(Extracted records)
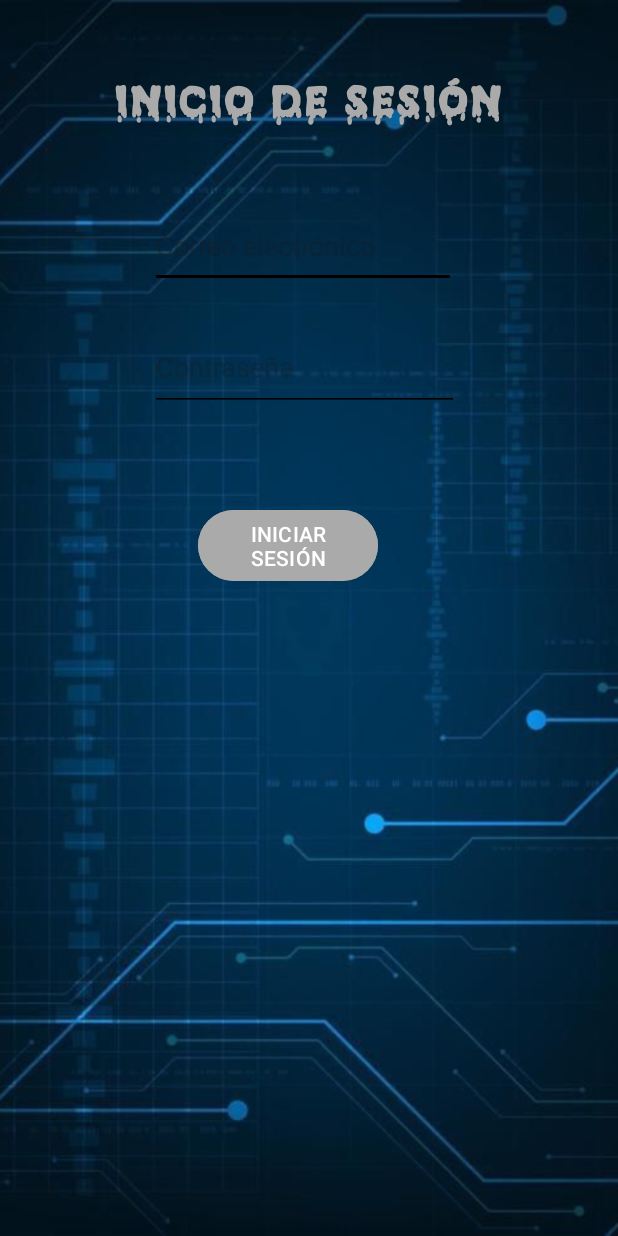
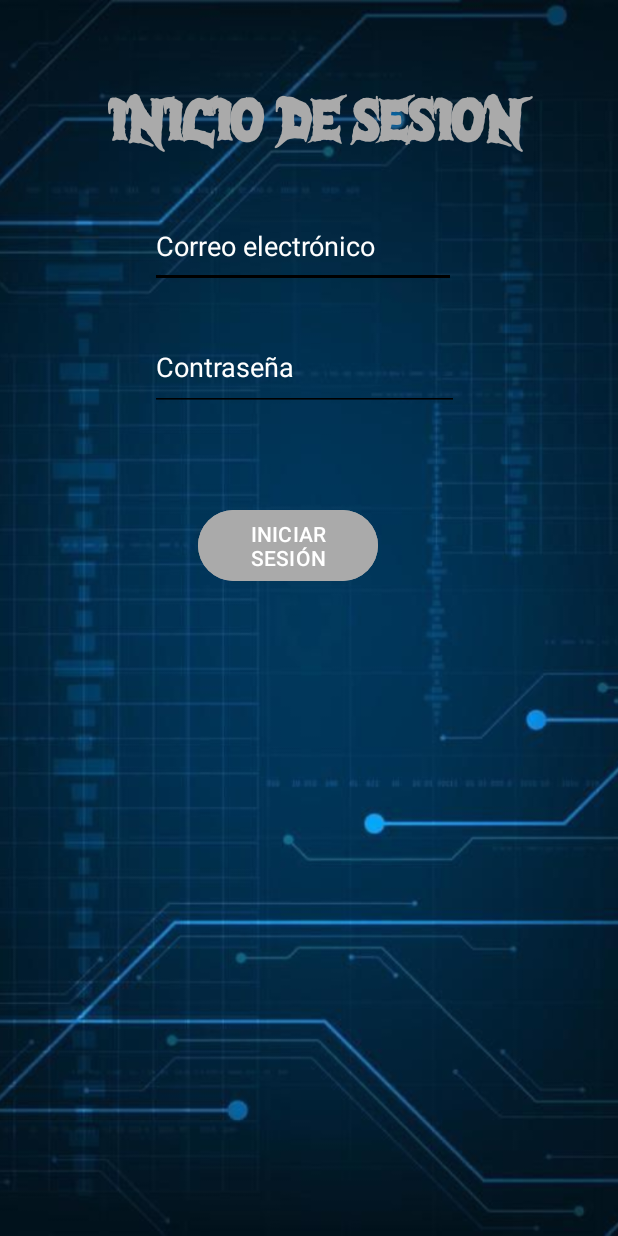
Before and after one commit to nataliagarcia2004/CIBERQUIZ_P1, an Android app: the screen it shows after launch (MainActivity), on a phone screen of 412 x 824 dp. Run offline under Robolectric (Android 15) with nearby library versions, the phone set to English and light mode, and no system bars.

Commit message:
primeros cambios esteticos

```diff
--- a/app/src/main/res/layout/activity_main.xml
+++ b/app/src/main/res/layout/activity_main.xml
@@ -18,11 +18,11 @@
 
     <TextView
         android:id="@+id/textView"
-        android:layout_width="273dp"
+        android:layout_width="300dp"
         android:layout_height="60dp"
-        android:layout_marginStart="76dp"
-        android:layout_marginTop="52dp"
-        android:fontFamily="@font/melted"
+        android:layout_marginStart="72dp"
+        android:layout_marginTop="60dp"
+        android:fontFamily="@font/nueva_fuente"
         android:text="INICIO DE SESIÓN"
         android:textColor="@android:color/darker_gray"
         android:textSize="34sp"
@@ -39,7 +39,10 @@
         android:backgroundTint="@android:color/black"
         android:hint="Correo electrónico"
         android:inputType="textEmailAddress"
-        android:textColor="@android:color/black"
+        android:shadowColor="@color/design_default_color_background"
+        android:textColor="@color/white"
+        android:textColorHint="@color/white"
+        android:textColorLink="@color/design_default_color_background"
         app:layout_constraintStart_toStartOf="parent"
         app:layout_constraintTop_toTopOf="parent" />
 
@@ -53,6 +56,7 @@
         android:hint="Contraseña"
         android:inputType="textPassword"
         android:textColor="@android:color/black"
+        android:textColorHint="@color/design_default_color_background"
         app:layout_constraintStart_toStartOf="parent"
         app:layout_constraintTop_toTopOf="parent" />
 
```
Also changed, not shown: app/src/main/res/layout/activity_menu.xml (+7 -6 lines), app/src/main/res/font/nueva_fuente.ttf (added), app/src/main/res/font/tokyo.ttf (added).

## WORK INSTRUCTIONS
Give back all entries exactly. No pictures belong in the copy.

## RESULT OF THE TASK
Before and after one commit to nataliagarcia2004/CIBERQUIZ_P1, an Android app: the screen it shows after launch (MainActivity), on a phone screen of 412 x 824 dp. Run offline under Robolectric (Android 15) with nearby library versions, the phone set to English and light mode, and no system bars.

Commit message:
primeros cambios esteticos

```diff
--- a/app/src/main/res/layout/activity_main.xml
+++ b/app/src/main/res/layout/activity_main.xml
@@ -18,11 +18,11 @@
 
     <TextView
         android:id="@+id/textView"
-        android:layout_width="273dp"
+        android:layout_width="300dp"
         android:layout_height="60dp"
-        android:layout_marginStart="76dp"
-        android:layout_marginTop="52dp"
-        android:fontFamily="@font/melted"
+        android:layout_marginStart="72dp"
+        android:layout_marginTop="60dp"
+        android:fontFamily="@font/nueva_fuente"
         android:text="INICIO DE SESIÓN"
         android:textColor="@android:color/darker_gray"
         android:textSize="34sp"
@@ -39,7 +39,10 @@
         android:backgroundTint="@android:color/black"
         android:hint="Correo electrónico"
         android:inputType="textEmailAddress"
-        android:textColor="@android:color/black"
+        android:shadowColor="@color/design_default_color_background"
+        android:textColor="@color/white"
+        android:textColorHint="@color/white"
+        android:textColorLink="@color/design_default_color_background"
         app:layout_constraintStart_toStartOf="parent"
         app:layout_constraintTop_toTopOf="parent" />
 
@@ -53,6 +56,7 @@
         android:hint="Contraseña"
         android:inputType="textPassword"
         android:textColor="@android:color/black"
+        android:textColorHint="@color/design_default_color_background"
         app:layout_constraintStart_toStartOf="parent"
         app:layout_constraintTop_toTopOf="parent" />
 
```
Also changed, not shown: app/src/main/res/layout/activity_menu.xml (+7 -6 lines), app/src/main/res/font/nueva_fuente.ttf (added), app/src/main/res/font/tokyo.ttf (added).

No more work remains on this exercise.